_Task goal:_ Your answer should consist of every line from the records that holds the string "href".

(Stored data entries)

* * * * *

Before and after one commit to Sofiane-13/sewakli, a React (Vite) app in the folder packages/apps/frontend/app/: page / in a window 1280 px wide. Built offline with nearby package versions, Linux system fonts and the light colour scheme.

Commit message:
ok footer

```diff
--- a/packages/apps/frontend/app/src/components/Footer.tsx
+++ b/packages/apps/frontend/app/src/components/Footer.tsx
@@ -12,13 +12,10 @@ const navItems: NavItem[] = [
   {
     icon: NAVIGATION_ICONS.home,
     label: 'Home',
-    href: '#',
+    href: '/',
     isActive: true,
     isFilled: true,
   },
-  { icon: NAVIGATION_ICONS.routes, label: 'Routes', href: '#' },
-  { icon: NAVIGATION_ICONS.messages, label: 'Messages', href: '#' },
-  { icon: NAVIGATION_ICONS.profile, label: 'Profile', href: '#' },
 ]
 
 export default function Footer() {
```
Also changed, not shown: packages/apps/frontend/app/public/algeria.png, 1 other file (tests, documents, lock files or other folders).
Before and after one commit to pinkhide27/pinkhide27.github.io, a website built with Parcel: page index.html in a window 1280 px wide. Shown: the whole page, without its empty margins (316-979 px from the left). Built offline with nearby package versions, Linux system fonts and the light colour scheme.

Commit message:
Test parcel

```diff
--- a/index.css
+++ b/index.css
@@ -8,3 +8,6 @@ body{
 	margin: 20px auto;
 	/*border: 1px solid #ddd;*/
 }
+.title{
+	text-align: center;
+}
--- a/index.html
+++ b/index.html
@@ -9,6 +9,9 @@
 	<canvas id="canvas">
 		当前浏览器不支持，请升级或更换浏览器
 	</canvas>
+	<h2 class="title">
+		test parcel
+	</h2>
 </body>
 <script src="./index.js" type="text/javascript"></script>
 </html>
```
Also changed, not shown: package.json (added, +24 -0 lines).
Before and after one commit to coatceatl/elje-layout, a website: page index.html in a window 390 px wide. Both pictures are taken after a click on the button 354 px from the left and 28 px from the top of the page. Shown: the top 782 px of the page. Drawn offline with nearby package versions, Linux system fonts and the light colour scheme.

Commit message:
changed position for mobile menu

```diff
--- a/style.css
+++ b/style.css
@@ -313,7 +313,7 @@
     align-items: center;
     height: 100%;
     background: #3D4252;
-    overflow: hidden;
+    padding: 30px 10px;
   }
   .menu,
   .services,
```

* * * * *

_Result of this exercise:_
-    href: '#',
+    href: '/',
-  { icon: NAVIGATION_ICONS.routes, label: 'Routes', href: '#' },
-  { icon: NAVIGATION_ICONS.messages, label: 'Messages', href: '#' },
-  { icon: NAVIGATION_ICONS.profile, label: 'Profile', href: '#' },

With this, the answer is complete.